Today all of that seems cute. Just a sweet reminder of his absent-mindedness rather than an irritation about his lack of common sense.
I don’t linger on the ugly details of marriage. The arguments. The flaws. The regrets and resentment and frustration. None of it matters in death. It’s not like we get to re-do any of it.
I remember the selfie I took in front of our first Christmas tree back when we lived in the tiny studio apartment by the beach. I remember buying corn nuts at the gas station on the road trip we took before kids, and I remember which Subway was his favorite to stop at, and I point it out to the children when we pass through years later. I remember finding a parking spot at Legoland and pushing strollers and waiting in lines and stopping to help the toddler use the potty. I remember watching our children play in the dinosaur sandbox, and then making eye contact with my husband across the play area in that knowing way that signaled it was time to go. I remember packing the family back into the van and making the long drive home, talking as the kids slept, and then having to carry sleeping bodies to warm beds. I vaguely remember that I was exhausted and drained and maybe there was one too many tantrums at Legoland that day, but in my memories it is all sweetness.
My father-in-law was right. You only remember good things. The bad gets smoothed over with time. Or maybe time and mortality make us realize that the good always comes with the bad, and we would choose to do it all over and over again just to taste the sweetness of the fleeting joy we once had.
Funny how the tedious toiling was actually the glue that held together the experiences that we carry inside of us–the beautiful memories that keep us connected to even those who are no longer with us.
Thich Nhat Hanh wrote in Going Home: Jesus and Buddha As Brothers that “love cannot exist without suffering. In fact, suffering is the ground on which love is born.” He argued that “love is a practice and unless you know what suffering is, you are not motivated to practice compassion, love, and understanding.”
The toiling. It is not for naught. It is the practice of love.
Our greatest love stories are stitched together with our toiling. Eating dinner together, wiping butts, reading one more bedtime story, listening to bad-day stories, commutes, brushing teeth next to each other, falling asleep in between sentences, grocery shopping, the kiss before bedtime. Toiling and joy. You can’t have one without the other. Love is both, not either/or.

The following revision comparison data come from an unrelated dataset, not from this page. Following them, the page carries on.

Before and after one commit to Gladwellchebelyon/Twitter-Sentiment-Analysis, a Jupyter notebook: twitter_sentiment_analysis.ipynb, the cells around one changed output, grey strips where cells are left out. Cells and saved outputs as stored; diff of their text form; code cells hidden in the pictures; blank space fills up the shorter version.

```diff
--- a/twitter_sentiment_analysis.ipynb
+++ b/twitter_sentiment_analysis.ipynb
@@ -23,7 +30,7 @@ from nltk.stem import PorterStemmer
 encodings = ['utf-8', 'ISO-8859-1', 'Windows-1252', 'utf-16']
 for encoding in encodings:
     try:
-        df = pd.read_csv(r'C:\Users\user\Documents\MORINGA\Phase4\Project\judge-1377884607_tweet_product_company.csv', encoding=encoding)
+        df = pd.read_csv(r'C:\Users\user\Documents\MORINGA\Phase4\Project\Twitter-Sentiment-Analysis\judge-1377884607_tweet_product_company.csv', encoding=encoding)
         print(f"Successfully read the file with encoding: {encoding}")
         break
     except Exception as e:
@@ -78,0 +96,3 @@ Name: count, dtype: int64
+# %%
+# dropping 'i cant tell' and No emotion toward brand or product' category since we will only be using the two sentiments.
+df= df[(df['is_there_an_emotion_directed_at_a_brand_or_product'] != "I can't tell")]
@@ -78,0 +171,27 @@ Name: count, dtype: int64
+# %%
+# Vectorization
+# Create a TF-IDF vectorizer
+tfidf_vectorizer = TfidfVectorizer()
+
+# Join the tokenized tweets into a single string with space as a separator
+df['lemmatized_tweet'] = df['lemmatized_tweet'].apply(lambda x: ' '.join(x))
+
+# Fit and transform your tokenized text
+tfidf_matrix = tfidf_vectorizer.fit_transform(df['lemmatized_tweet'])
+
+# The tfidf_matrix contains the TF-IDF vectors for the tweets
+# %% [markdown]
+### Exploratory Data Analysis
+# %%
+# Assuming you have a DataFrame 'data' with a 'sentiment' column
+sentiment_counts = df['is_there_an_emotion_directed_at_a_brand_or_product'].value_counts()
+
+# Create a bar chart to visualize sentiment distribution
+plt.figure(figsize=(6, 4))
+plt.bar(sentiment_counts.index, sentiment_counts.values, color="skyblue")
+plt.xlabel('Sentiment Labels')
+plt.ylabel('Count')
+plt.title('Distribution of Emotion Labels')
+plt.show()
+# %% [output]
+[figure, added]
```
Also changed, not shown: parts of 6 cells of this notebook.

For my kids: I hope they remember that I was there for them and showed up as much as I could. We ate dinner together and I was the one who mostly tucked them into bed at night and did their homework with them and created experiences for them and washed their clothes and listened to their stories. I hope my children know they were not just the product of a great love story, but that they were my greatest love story.